  1. Wow! When grown up analyses a game, physics, motor skills and all blah blah blah dominates.. Whereas while playing none of them mattered or were recognised consciously..

    It’s indeed brilliant to see the numerous benefits that were learnt effortlessly.. Wonderful write-up and thanks for the enlightenment! 🙂 🙂 🙂

    Liked by 1 person

    1. 🙂 thanks Aadhira!! I started realizing the other side of these games when I got involved with 2 institutions – one educational and the other developmental…. Saw in person how much physical movements mattered for a child’s overall growth, alertness, handwriting skills, confidence & general performance….n really felt how privileged I had been to have enjoyed all benefits unawaringly and wanted to share it all for today’s kids’sake!! Parents always want to know ‘why’ even if it’s a game..so thought of sharing the benefits for them 🙂 benefits are written in consultation with a professional! 🙂

      Liked by 2 people

      1. I too have realised the benefits of playing games making a difference in seemingly altogether parts of life.

        And I do regret the fact that today kids are having the hand eye coordination trained by Android with games in smartphones and lack the finer points of playing as well as socialising with kids of their age.

        Whenever possible, I make it a point to make the kids learn / play games. The joy seen from the kid is worth all the effort. And I’ve never bothered the why so far.. It is a pleasure to know and will continue to let the kids learn them too.. 🙂

        I really appreciate the efforts gone into making this post! It is reflecting in the post.. Special kudos to you! 👏 👏 👏 Keep sharing.. And hope few more kids gets benefited by them.. 🙂

        Liked by 2 people

        1. Totally delighted to read that you’ve noticed the difference and that you make kids play! Just wonderful!! Don’t blame those who ask for why-its that which made me look further!! And thanks a ton Aadhira 🙂 🙂 …..sincerely hope more kids benefit 🙂

          Liked by 1 person

Leave a Reply

Fill in your details below or click an icon to log in:

WordPress.com Logo

You are commenting using your WordPress.com account. Log Out / Change )

Twitter picture

You are commenting using your Twitter account. Log Out / Change )

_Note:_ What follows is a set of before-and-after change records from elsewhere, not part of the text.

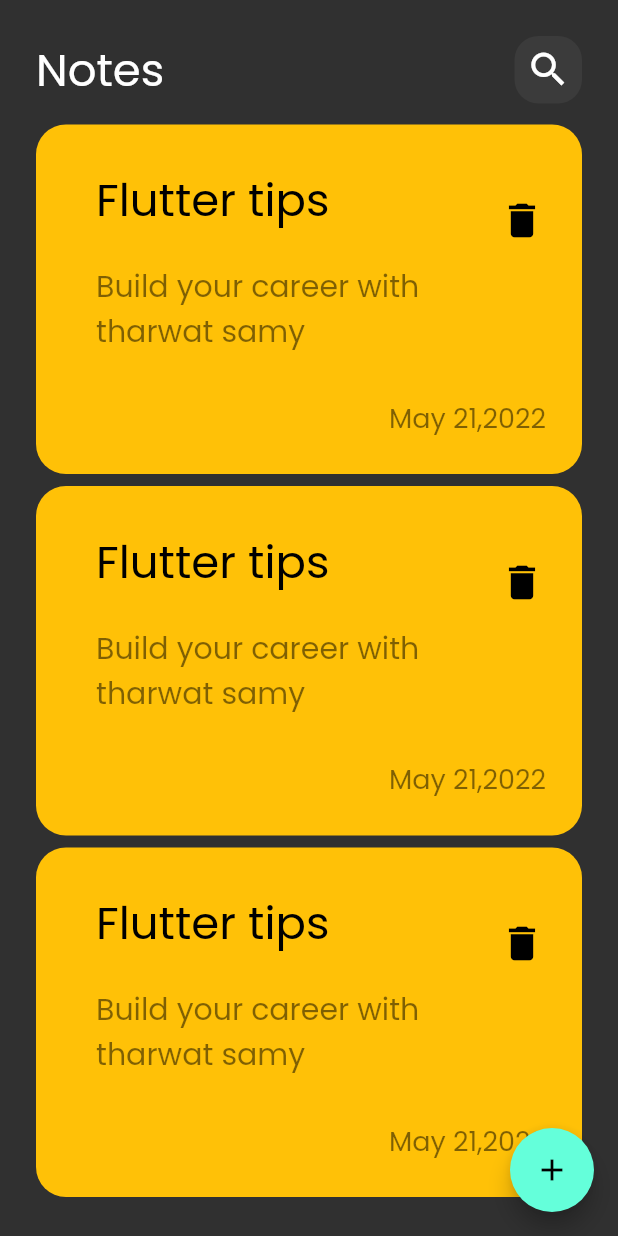
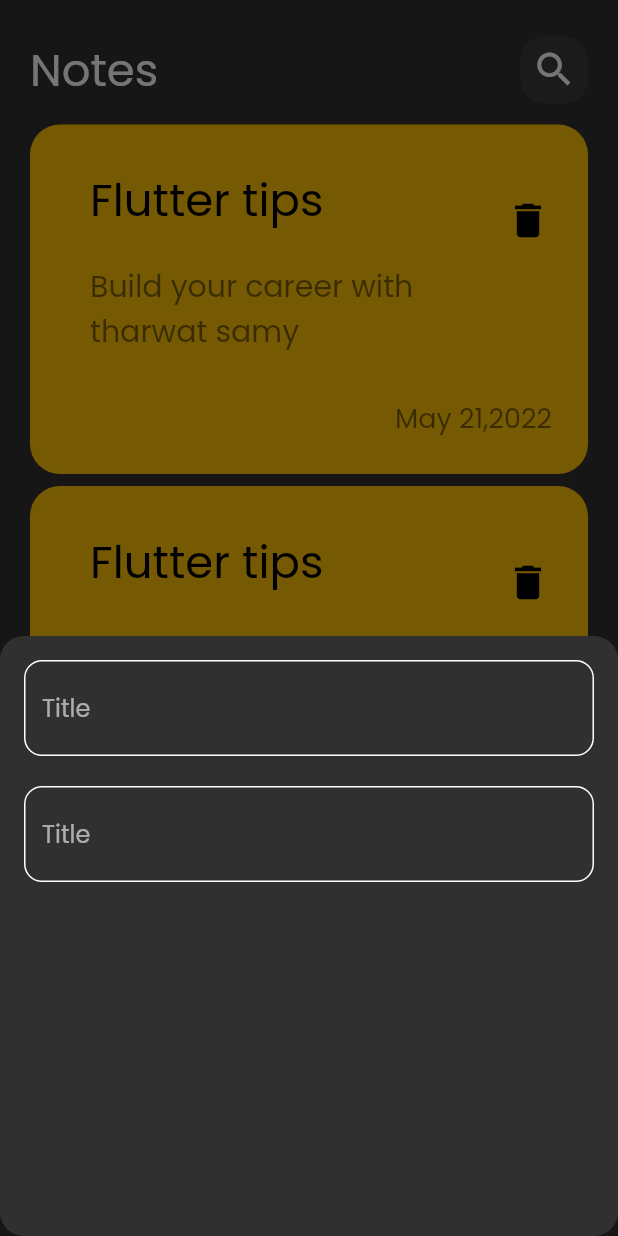
Before and after one commit to Mariamibrahim88/Notes_App, a Flutter app: the screen it shows after launch, after a tap on the "add" icon, on a phone screen of 412 x 824 dp. Run offline on Flutter 3.47's test engine with Material 2 defaults, Android fonts, the phone set to English and light mode, and no system bars.

Commit message:
create note bottom sheet

```diff
--- /dev/null
+++ b/lib/constants.dart
@@ -0,0 +1,3 @@
+import 'dart:ui';
+
+const kprimarycolor = Color(0xff62FCD7);
--- a/lib/views/notes_view.dart
+++ b/lib/views/notes_view.dart
@@ -1,5 +1,6 @@
 import 'package:flutter/material.dart';
 
+import '../widgets/note_bottom_sheet.dart';
 import 'notes_view_body.dart';
 
 class NotesView extends StatelessWidget {
@@ -9,7 +10,15 @@ class NotesView extends StatelessWidget {
   Widget build(BuildContext context) {
     return Scaffold(
       floatingActionButton: FloatingActionButton(
-        onPressed: () {},
+        onPressed: () {
+          showModalBottomSheet(
+              shape: RoundedRectangleBorder(
+                  borderRadius: BorderRadius.circular(16)),
+              context: context,
+              builder: (context) {
+                return const AddNoteBottomSheet();
+              });
+        },
         child: Icon(Icons.add),
       ),
       body: const NotesViewBody(),
--- a/lib/views/notes_view_body.dart
+++ b/lib/views/notes_view_body.dart
@@ -9,7 +9,7 @@ class NotesViewBody extends StatelessWidget {
   @override
   Widget build(BuildContext context) {
     return const Padding(
-      padding: EdgeInsets.symmetric(horizontal: 24, vertical: 24),
+      padding: EdgeInsets.symmetric(horizontal: 20, vertical: 24),
       child: Column(children: [
         CustomAppBar(),
         SizedBox(
--- /dev/null
+++ b/lib/widgets/custom_text_field.dart
@@ -0,0 +1,29 @@
+import 'package:flutter/material.dart';
+import 'package:notes_app/constants.dart';
+
+class CustomTextField extends StatelessWidget {
+  const CustomTextField({super.key});
+
+  @override
+  Widget build(BuildContext context) {
+    return TextField(
+        cursorColor: kprimarycolor,
+        decoration: InputDecoration(
+          hintText: 'Title',
+          hoverColor: Colors.cyan,
+          border: buildBorder(),
+          focusedBorder: buildBorder(kprimarycolor),
+          enabledBorder: buildBorder(),
+          //contentPadding: const EdgeInsets.symmetric(horizontal: 20),
+        ));
+  }
+}
+
+OutlineInputBorder buildBorder([color]) {
+  return OutlineInputBorder(
+    borderRadius: BorderRadius.circular(12),
+    borderSide: BorderSide(
+      color: color ?? Colors.white,
+    ),
+  );
+}
--- /dev/null
+++ b/lib/widgets/note_bottom_sheet.dart
@@ -0,0 +1,25 @@
+import 'package:flutter/material.dart';
+import 'package:notes_app/widgets/custom_text_field.dart';
+
+class AddNoteBottomSheet extends StatelessWidget {
+  const AddNoteBottomSheet({super.key});
+
+  @override
+  Widget build(BuildContext context) {
+    return Container(
+      height: 400,
+      child: Padding(
+        padding: const EdgeInsets.all(16.0),
+        child: Column(
+          children: [
+            CustomTextField(),
+            SizedBox(
+              height: 20,
+            ),
+            CustomTextField(),
+          ],
+        ),
+      ),
+    );
+  }
+}
```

Facebook photo

You are commenting using your Facebook account. Log Out / Change )

Google+ photo

You are commenting using your Google+ account. Log Out / Change )

Connecting to %s